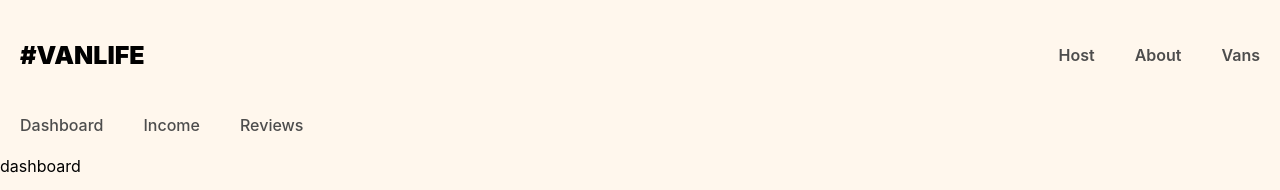
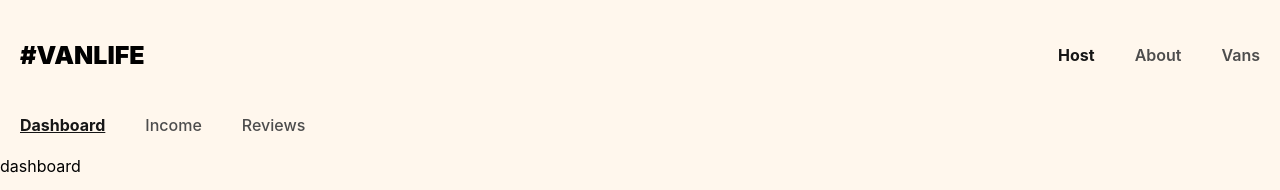
Before and after one commit to kennedyowusu/vanlife, a React (Vite) app: page /host in a window 1280 px wide. Shown: the top 190 px of the page. Built offline with nearby package versions, Linux system fonts and the light colour scheme; what miragejs would draw is missing.

Commit message:
add active link styling with nav link

```diff
--- a/src/components/Header.jsx
+++ b/src/components/Header.jsx
@@ -1,15 +1,23 @@
-import { Link } from 'react-router-dom';
+import { Link, NavLink } from 'react-router-dom';
 
 const Header = () => {
   return (
     <header>
       <Link className='site-logo' to="/">#VanLife</Link>
       <nav>
-        <Link to="/host">Host</Link>
-        <Link to="/about">About</Link>
-        <Link to="/vans">Vans</Link>
+        <NavLink
+          className={({ isActive }) => isActive ? 'active-link' : ''}
+          to="/host">Host</NavLink>
+
+        <NavLink
+          className={({ isActive }) => isActive ? 'active-link' : ''}
+          to="/about">About</NavLink>
+
+        <NavLink
+          className={({ isActive }) => isActive ? 'active-link' : ''}
+          to="/vans">Vans</NavLink>
       </nav>
-   </header>
+    </header>
   )
 }
 
--- a/src/components/HostLayout.jsx
+++ b/src/components/HostLayout.jsx
@@ -1,12 +1,28 @@
-import { Link, Outlet } from 'react-router-dom'
+import { NavLink, Outlet } from 'react-router-dom'
 
 const HostLayout = () => {
+
+  const activeLinkStyle = {
+   fontWeight: "bold",
+   textDecoration: "underline",
+   color: "#161616"
+  }
+
  return (
    <>
    <nav className='host-nav'>
-     <Link to="/host">Dashboard</Link>
-     <Link to='/host/income'>Income</Link>
-     <Link to='/host/reviews'>Reviews</Link>
+    <NavLink
+     style={({ isActive }) => isActive ? activeLinkStyle : null}
+     end
+     to="/host">Dashboard</NavLink>
+
+    <NavLink
+      style={({isActive}) => isActive ? activeLinkStyle : null }
+     to='/host/income'>Income</NavLink>
+
+     <NavLink
+      style={({isActive}) => isActive ? activeLinkStyle : null }
+     to='/host/reviews'>Reviews</NavLink>
    </nav>
    <Outlet />
   </>
--- a/src/index.css
+++ b/src/index.css
@@ -36,6 +36,12 @@
     text-transform: uppercase;
     font-weight: 900;
     font-size: 25px;
+}
+
+a.active-link {
+    font-weight: bold;
+    text-decoration: none;
+    color: #161616;
 }
 
 header a {
```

# Assignment
Reproduce each entry precisely; the pictures stay out.

# Answer to this exercise
Before and after one commit to kennedyowusu/vanlife, a React (Vite) app: page /host in a window 1280 px wide. Shown: the top 190 px of the page. Built offline with nearby package versions, Linux system fonts and the light colour scheme; what miragejs would draw is missing.

Commit message:
add active link styling with nav link

```diff
--- a/src/components/Header.jsx
+++ b/src/components/Header.jsx
@@ -1,15 +1,23 @@
-import { Link } from 'react-router-dom';
+import { Link, NavLink } from 'react-router-dom';
 
 const Header = () => {
   return (
     <header>
       <Link className='site-logo' to="/">#VanLife</Link>
       <nav>
-        <Link to="/host">Host</Link>
-        <Link to="/about">About</Link>
-        <Link to="/vans">Vans</Link>
+        <NavLink
+          className={({ isActive }) => isActive ? 'active-link' : ''}
+          to="/host">Host</NavLink>
+
+        <NavLink
+          className={({ isActive }) => isActive ? 'active-link' : ''}
+          to="/about">About</NavLink>
+
+        <NavLink
+          className={({ isActive }) => isActive ? 'active-link' : ''}
+          to="/vans">Vans</NavLink>
       </nav>
-   </header>
+    </header>
   )
 }
 
--- a/src/components/HostLayout.jsx
+++ b/src/components/HostLayout.jsx
@@ -1,12 +1,28 @@
-import { Link, Outlet } from 'react-router-dom'
+import { NavLink, Outlet } from 'react-router-dom'
 
 const HostLayout = () => {
+
+  const activeLinkStyle = {
+   fontWeight: "bold",
+   textDecoration: "underline",
+   color: "#161616"
+  }
+
  return (
    <>
    <nav className='host-nav'>
-     <Link to="/host">Dashboard</Link>
-     <Link to='/host/income'>Income</Link>
-     <Link to='/host/reviews'>Reviews</Link>
+    <NavLink
+     style={({ isActive }) => isActive ? activeLinkStyle : null}
+     end
+     to="/host">Dashboard</NavLink>
+
+    <NavLink
+      style={({isActive}) => isActive ? activeLinkStyle : null }
+     to='/host/income'>Income</NavLink>
+
+     <NavLink
+      style={({isActive}) => isActive ? activeLinkStyle : null }
+     to='/host/reviews'>Reviews</NavLink>
    </nav>
    <Outlet />
   </>
--- a/src/index.css
+++ b/src/index.css
@@ -36,6 +36,12 @@
     text-transform: uppercase;
     font-weight: 900;
     font-size: 25px;
+}
+
+a.active-link {
+    font-weight: bold;
+    text-decoration: none;
+    color: #161616;
 }
 
 header a {
```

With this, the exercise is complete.